■ YOUR ASSIGNMENT:
A verbatim copy of the whole listing is what is needed.

________________

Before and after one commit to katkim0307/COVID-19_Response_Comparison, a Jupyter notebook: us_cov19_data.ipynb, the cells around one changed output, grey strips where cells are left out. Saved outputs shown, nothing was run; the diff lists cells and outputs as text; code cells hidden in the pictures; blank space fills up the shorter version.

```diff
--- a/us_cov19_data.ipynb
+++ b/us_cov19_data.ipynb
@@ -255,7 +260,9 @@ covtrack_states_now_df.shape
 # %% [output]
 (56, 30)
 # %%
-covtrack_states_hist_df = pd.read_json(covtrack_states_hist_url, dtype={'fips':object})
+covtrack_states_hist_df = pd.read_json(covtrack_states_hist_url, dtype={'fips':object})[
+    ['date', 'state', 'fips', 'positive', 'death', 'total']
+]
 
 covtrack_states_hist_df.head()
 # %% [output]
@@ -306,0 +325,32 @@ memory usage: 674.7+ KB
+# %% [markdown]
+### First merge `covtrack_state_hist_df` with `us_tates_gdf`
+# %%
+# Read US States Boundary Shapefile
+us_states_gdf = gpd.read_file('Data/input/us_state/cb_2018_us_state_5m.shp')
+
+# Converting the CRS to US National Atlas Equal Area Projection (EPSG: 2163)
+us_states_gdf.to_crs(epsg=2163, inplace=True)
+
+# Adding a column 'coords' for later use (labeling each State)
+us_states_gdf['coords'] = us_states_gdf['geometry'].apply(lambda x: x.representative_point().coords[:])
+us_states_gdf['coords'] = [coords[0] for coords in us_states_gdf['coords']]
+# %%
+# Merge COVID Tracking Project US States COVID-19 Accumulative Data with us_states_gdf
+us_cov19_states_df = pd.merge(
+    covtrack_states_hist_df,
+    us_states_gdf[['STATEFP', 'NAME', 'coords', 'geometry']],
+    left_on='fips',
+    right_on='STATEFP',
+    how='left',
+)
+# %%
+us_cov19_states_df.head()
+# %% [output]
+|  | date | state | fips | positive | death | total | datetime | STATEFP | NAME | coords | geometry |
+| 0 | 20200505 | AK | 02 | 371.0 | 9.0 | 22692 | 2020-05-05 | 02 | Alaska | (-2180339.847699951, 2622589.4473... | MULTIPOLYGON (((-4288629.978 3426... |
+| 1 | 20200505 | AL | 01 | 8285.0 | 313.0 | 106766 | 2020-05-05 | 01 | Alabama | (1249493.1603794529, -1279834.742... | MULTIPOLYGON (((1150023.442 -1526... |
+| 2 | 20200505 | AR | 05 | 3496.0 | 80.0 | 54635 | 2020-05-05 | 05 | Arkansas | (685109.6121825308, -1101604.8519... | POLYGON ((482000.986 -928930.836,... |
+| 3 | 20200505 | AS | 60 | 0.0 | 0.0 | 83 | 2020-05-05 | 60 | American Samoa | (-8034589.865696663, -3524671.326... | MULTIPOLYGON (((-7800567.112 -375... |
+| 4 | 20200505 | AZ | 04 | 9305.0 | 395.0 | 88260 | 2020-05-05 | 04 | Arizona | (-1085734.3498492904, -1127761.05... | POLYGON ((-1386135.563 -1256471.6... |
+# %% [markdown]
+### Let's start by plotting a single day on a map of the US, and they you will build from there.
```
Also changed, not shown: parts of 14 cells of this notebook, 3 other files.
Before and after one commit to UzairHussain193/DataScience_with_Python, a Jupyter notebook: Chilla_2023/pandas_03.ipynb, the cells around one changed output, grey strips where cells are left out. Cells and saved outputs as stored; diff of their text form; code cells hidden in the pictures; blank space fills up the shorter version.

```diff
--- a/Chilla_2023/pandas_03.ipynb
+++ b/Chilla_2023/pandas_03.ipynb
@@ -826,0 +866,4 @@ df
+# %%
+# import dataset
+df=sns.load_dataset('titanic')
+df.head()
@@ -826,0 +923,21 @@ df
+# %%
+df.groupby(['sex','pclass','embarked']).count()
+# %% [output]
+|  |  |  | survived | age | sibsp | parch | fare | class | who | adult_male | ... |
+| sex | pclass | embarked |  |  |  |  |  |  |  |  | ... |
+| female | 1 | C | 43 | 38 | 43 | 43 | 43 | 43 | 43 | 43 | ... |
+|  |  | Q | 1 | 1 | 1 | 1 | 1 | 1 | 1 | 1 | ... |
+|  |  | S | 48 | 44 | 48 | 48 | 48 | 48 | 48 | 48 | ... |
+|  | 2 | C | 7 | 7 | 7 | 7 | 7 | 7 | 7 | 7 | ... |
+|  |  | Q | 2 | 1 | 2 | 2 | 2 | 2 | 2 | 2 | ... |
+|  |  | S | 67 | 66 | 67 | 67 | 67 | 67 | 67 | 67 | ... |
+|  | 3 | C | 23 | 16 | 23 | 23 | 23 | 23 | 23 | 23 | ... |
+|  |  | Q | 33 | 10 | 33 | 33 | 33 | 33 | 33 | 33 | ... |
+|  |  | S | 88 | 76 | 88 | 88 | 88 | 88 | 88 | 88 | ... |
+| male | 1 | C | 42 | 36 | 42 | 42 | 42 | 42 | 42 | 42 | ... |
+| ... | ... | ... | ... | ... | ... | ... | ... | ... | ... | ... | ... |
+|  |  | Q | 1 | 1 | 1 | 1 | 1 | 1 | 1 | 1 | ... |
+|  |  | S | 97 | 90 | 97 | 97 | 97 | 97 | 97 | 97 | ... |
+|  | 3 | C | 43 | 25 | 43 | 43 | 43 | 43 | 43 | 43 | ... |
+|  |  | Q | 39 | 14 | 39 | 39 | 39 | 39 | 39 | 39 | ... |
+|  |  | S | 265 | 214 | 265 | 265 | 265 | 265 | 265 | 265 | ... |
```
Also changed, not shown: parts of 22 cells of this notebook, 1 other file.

________________

■ ANSWER SPACE:
Before and after one commit to katkim0307/COVID-19_Response_Comparison, a Jupyter notebook: us_cov19_data.ipynb, the cells around one changed output, grey strips where cells are left out. Saved outputs shown, nothing was run; the diff lists cells and outputs as text; code cells hidden in the pictures; blank space fills up the shorter version.

```diff
--- a/us_cov19_data.ipynb
+++ b/us_cov19_data.ipynb
@@ -255,7 +260,9 @@ covtrack_states_now_df.shape
 # %% [output]
 (56, 30)
 # %%
-covtrack_states_hist_df = pd.read_json(covtrack_states_hist_url, dtype={'fips':object})
+covtrack_states_hist_df = pd.read_json(covtrack_states_hist_url, dtype={'fips':object})[
+    ['date', 'state', 'fips', 'positive', 'death', 'total']
+]
 
 covtrack_states_hist_df.head()
 # %% [output]
@@ -306,0 +325,32 @@ memory usage: 674.7+ KB
+# %% [markdown]
+### First merge `covtrack_state_hist_df` with `us_tates_gdf`
+# %%
+# Read US States Boundary Shapefile
+us_states_gdf = gpd.read_file('Data/input/us_state/cb_2018_us_state_5m.shp')
+
+# Converting the CRS to US National Atlas Equal Area Projection (EPSG: 2163)
+us_states_gdf.to_crs(epsg=2163, inplace=True)
+
+# Adding a column 'coords' for later use (labeling each State)
+us_states_gdf['coords'] = us_states_gdf['geometry'].apply(lambda x: x.representative_point().coords[:])
+us_states_gdf['coords'] = [coords[0] for coords in us_states_gdf['coords']]
+# %%
+# Merge COVID Tracking Project US States COVID-19 Accumulative Data with us_states_gdf
+us_cov19_states_df = pd.merge(
+    covtrack_states_hist_df,
+    us_states_gdf[['STATEFP', 'NAME', 'coords', 'geometry']],
+    left_on='fips',
+    right_on='STATEFP',
+    how='left',
+)
+# %%
+us_cov19_states_df.head()
+# %% [output]
+|  | date | state | fips | positive | death | total | datetime | STATEFP | NAME | coords | geometry |
+| 0 | 20200505 | AK | 02 | 371.0 | 9.0 | 22692 | 2020-05-05 | 02 | Alaska | (-2180339.847699951, 2622589.4473... | MULTIPOLYGON (((-4288629.978 3426... |
+| 1 | 20200505 | AL | 01 | 8285.0 | 313.0 | 106766 | 2020-05-05 | 01 | Alabama | (1249493.1603794529, -1279834.742... | MULTIPOLYGON (((1150023.442 -1526... |
+| 2 | 20200505 | AR | 05 | 3496.0 | 80.0 | 54635 | 2020-05-05 | 05 | Arkansas | (685109.6121825308, -1101604.8519... | POLYGON ((482000.986 -928930.836,... |
+| 3 | 20200505 | AS | 60 | 0.0 | 0.0 | 83 | 2020-05-05 | 60 | American Samoa | (-8034589.865696663, -3524671.326... | MULTIPOLYGON (((-7800567.112 -375... |
+| 4 | 20200505 | AZ | 04 | 9305.0 | 395.0 | 88260 | 2020-05-05 | 04 | Arizona | (-1085734.3498492904, -1127761.05... | POLYGON ((-1386135.563 -1256471.6... |
+# %% [markdown]
+### Let's start by plotting a single day on a map of the US, and they you will build from there.
```
Also changed, not shown: parts of 14 cells of this notebook, 3 other files.
Before and after one commit to UzairHussain193/DataScience_with_Python, a Jupyter notebook: Chilla_2023/pandas_03.ipynb, the cells around one changed output, grey strips where cells are left out. Cells and saved outputs as stored; diff of their text form; code cells hidden in the pictures; blank space fills up the shorter version.

```diff
--- a/Chilla_2023/pandas_03.ipynb
+++ b/Chilla_2023/pandas_03.ipynb
@@ -826,0 +866,4 @@ df
+# %%
+# import dataset
+df=sns.load_dataset('titanic')
+df.head()
@@ -826,0 +923,21 @@ df
+# %%
+df.groupby(['sex','pclass','embarked']).count()
+# %% [output]
+|  |  |  | survived | age | sibsp | parch | fare | class | who | adult_male | ... |
+| sex | pclass | embarked |  |  |  |  |  |  |  |  | ... |
+| female | 1 | C | 43 | 38 | 43 | 43 | 43 | 43 | 43 | 43 | ... |
+|  |  | Q | 1 | 1 | 1 | 1 | 1 | 1 | 1 | 1 | ... |
+|  |  | S | 48 | 44 | 48 | 48 | 48 | 48 | 48 | 48 | ... |
+|  | 2 | C | 7 | 7 | 7 | 7 | 7 | 7 | 7 | 7 | ... |
+|  |  | Q | 2 | 1 | 2 | 2 | 2 | 2 | 2 | 2 | ... |
+|  |  | S | 67 | 66 | 67 | 67 | 67 | 67 | 67 | 67 | ... |
+|  | 3 | C | 23 | 16 | 23 | 23 | 23 | 23 | 23 | 23 | ... |
+|  |  | Q | 33 | 10 | 33 | 33 | 33 | 33 | 33 | 33 | ... |
+|  |  | S | 88 | 76 | 88 | 88 | 88 | 88 | 88 | 88 | ... |
+| male | 1 | C | 42 | 36 | 42 | 42 | 42 | 42 | 42 | 42 | ... |
+| ... | ... | ... | ... | ... | ... | ... | ... | ... | ... | ... | ... |
+|  |  | Q | 1 | 1 | 1 | 1 | 1 | 1 | 1 | 1 | ... |
+|  |  | S | 97 | 90 | 97 | 97 | 97 | 97 | 97 | 97 | ... |
+|  | 3 | C | 43 | 25 | 43 | 43 | 43 | 43 | 43 | 43 | ... |
+|  |  | Q | 39 | 14 | 39 | 39 | 39 | 39 | 39 | 39 | ... |
+|  |  | S | 265 | 214 | 265 | 265 | 265 | 265 | 265 | 265 | ... |
```
Also changed, not shown: parts of 22 cells of this notebook, 1 other file.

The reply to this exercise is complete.